* _Instructions to follow_
Filter by the string "EVENTBUS": return the lines of the material that contain it.

* _Records for processing_
--------

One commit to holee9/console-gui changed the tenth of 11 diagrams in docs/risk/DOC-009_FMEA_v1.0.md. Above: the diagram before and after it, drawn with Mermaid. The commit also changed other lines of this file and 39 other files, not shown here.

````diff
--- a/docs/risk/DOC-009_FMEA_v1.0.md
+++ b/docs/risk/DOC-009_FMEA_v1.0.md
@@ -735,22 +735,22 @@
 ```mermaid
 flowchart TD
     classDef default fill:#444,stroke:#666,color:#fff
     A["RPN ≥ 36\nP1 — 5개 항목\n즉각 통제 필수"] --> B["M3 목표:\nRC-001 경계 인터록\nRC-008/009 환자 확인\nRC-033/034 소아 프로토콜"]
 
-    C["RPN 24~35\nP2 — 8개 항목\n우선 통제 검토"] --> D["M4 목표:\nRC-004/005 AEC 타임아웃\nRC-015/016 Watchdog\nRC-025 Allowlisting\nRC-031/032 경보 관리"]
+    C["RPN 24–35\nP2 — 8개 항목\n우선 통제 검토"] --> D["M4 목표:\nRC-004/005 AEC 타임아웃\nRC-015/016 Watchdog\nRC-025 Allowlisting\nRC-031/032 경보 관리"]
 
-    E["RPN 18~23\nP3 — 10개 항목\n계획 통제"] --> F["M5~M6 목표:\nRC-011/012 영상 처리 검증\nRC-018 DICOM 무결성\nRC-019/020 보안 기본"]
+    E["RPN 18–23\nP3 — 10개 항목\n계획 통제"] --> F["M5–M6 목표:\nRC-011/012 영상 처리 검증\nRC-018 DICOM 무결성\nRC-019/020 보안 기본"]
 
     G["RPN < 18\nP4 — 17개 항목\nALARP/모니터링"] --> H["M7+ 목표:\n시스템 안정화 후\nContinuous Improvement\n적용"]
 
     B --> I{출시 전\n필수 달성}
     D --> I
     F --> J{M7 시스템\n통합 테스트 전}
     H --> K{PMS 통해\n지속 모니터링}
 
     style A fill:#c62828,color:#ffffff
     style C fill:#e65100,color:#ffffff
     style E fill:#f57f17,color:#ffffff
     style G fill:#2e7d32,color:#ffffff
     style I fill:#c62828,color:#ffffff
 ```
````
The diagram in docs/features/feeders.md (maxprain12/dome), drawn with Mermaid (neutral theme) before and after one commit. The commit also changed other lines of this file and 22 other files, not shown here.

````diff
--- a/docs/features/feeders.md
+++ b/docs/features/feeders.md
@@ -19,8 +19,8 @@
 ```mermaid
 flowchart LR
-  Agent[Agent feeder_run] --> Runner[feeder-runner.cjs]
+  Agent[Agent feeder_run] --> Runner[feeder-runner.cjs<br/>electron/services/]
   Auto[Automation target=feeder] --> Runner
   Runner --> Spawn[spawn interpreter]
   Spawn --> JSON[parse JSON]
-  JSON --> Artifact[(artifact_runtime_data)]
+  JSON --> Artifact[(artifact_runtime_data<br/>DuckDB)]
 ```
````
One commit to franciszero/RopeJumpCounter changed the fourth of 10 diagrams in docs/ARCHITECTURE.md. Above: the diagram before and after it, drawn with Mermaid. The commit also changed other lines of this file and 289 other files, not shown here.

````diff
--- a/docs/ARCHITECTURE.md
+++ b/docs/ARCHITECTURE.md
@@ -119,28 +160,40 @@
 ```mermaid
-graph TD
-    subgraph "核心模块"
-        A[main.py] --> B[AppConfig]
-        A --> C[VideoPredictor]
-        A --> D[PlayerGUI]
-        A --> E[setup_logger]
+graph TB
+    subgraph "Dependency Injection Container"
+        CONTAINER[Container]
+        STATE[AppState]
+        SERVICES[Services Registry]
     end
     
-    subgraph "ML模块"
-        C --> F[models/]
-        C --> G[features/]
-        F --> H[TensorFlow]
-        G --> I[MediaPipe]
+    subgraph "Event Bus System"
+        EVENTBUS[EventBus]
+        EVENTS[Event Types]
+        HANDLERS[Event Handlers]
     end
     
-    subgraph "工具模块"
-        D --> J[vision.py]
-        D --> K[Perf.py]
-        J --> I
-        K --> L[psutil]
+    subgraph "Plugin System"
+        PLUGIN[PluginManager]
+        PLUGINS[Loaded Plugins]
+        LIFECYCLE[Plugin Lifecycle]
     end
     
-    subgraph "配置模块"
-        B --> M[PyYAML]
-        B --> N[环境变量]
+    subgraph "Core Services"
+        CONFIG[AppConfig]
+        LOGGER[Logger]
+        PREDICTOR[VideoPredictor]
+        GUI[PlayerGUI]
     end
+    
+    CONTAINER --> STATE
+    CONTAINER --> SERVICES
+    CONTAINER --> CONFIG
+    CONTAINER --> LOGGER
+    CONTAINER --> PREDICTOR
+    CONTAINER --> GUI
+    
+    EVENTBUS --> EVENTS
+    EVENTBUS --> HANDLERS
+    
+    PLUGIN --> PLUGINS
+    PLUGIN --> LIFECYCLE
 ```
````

--------

* _Answer space_
+        EVENTBUS[EventBus]
+    EVENTBUS --> EVENTS
+    EVENTBUS --> HANDLERS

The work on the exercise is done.